Levels of particulate matter air pollution are set to hit various areas across England today and tomorrow (April 9-10) due to warm weather and light winds, but the government’s air quality information website remains offline following an Islamist group’s cyber attack.
According to Defra air pollution forecast maps for tomorrow, levels of particulate matter are expected to reach as high as 10 – top of the scale – on areas of the south coast in England such as Eastbourne, with high and moderate levels expected in much of the rest of England and Wales. The pollution is expected to disperse on Saturday and Sunday.
Furthermore, the London Air monitoring website operated by King’s College London forecasted high particulate levels at busy roadside locations today, with poor dispersal of local emissions and a light easterly winds bringing in air from industrial areas of northern France and Belgium.
Meanwhile, the Air Quality in Scotland website is currently (2.00pm) monitoring PM10 levels in Aberdeen as high as 8 on the air quality index.
However, details of specific pollution levels in regional areas of the UK are currently unavailable on the government’s UK Air website, operated by contractor Ricardo-AEA, as the site is offline following a cyber attack by an Islamist group (see airqualitynews.com story). Defra said it is working to get the site back working again “as soon as possible”.
Nevertheless, Defra has issued a warning on the gov.uk domain forecasting high pollution levels at the end of the week and it today (April 9) updated the warning to include health advice from Public Health England (PHE).
Providing the advice, Dr Sotiris Vardoulakis, head of the air pollution and climate change group at PHE’s Centre for Radiation, Chemical and Environmental Hazards states: “While most people will not be affected by short term peaks in air pollution, some individuals, particularly those with existing heart or lung conditions, may experience increased symptoms.”
Dr Vardoulakis explains that as well as affecting vulnerable children and adults, when levels are high, “Anyone experiencing discomfort such as sore eyes, cough or sore throat should consider reducing activity, particularly outdoors”.
H3 adds: “Some parts of the country may record ‘very high’ levels of air pollution. PHE is advising people in those areas to reduce physical exertion, particularly outdoors, especially if they experience symptoms such as a cough or sore throat.”

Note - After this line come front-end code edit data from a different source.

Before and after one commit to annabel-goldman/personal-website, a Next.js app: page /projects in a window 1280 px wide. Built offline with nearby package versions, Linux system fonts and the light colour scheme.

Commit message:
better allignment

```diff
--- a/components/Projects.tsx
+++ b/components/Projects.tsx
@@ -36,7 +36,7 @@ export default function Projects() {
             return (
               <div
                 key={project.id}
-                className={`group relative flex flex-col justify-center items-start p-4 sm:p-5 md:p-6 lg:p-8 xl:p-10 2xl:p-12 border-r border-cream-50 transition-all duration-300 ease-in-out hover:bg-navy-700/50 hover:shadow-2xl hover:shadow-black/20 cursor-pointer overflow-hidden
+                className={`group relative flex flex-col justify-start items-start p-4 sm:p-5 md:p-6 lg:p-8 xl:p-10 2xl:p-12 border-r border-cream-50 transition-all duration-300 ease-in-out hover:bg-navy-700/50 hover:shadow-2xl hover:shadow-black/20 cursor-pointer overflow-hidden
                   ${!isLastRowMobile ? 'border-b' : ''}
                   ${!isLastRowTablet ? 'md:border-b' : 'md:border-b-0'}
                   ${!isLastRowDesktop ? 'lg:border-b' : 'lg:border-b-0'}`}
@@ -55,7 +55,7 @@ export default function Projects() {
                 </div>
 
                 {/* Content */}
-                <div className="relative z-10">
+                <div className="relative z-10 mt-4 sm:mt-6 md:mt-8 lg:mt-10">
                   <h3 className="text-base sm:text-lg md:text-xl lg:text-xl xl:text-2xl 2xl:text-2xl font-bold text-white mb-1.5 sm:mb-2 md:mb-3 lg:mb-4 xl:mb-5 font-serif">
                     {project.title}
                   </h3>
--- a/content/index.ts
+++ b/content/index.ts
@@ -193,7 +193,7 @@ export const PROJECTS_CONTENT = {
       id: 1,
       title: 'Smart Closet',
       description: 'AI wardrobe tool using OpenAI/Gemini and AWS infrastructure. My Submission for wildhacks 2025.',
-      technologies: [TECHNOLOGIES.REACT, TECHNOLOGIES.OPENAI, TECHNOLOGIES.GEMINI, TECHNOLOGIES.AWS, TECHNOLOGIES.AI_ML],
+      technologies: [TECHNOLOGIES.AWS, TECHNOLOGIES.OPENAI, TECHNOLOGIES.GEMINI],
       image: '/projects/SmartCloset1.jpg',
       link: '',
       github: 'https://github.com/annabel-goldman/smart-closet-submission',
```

Also today, the London Mayor’s office issued a warning about air pollution in the UK capital over the next few days, stating: “High levels of air pollution forecast today. Get tips to reduce your exposure.”
Keith Taylor, Green Party MEP for South East England – the region forecasted to be worst hit by tomorrow’s particulate pollution – said after the website hacking it was “very worrying that all government monitors are offline as we head into a very high pollution episode”.
Mr Taylor said: “Air pollution is a deadly serious problem as it causes serious heart and lung problems and is responsible for tens of thousands of deaths every year in the UK. Whoever forms the next government one of the first things they must do is to urgently address this public health crisis that currently only seems to be getting worse.”
In addition, sustainable transport charity Sustrans also slammed the current spate of poor air quality in the UK as “both criminal and a national embarrassment”.
Philip Insall, director of health for Sustrans, said: “The next government will need to get a grip on air pollution. That will mean serious, dedicated investment and an effective programme of action to help more people out of their cars and choosing walking and cycling for short journeys. That won’t just mean fewer deaths from pollution – it will also tackle obesity and other diseases, climate emissions and congestion, benefiting our health and economy.”
Seb Dance, Labour MEP for London said action was needed “at every tier of government from the EU down” to tackle air pollution, but said the current government had failed to take meaningful action on the issue.
He said: “Only a few weeks after the previous smog episode, a change in wind direction has again put Londoners’ health at more risk.
“This problem can’t be solved by piecemeal measures, or by small intentions at city level. We need action at every tier of government from the EU down. I am determined to ensure that the European Parliament puts in place ambitious targets to improve air quality, but we need a government that will work with others to achieve them and not to just ignore them.”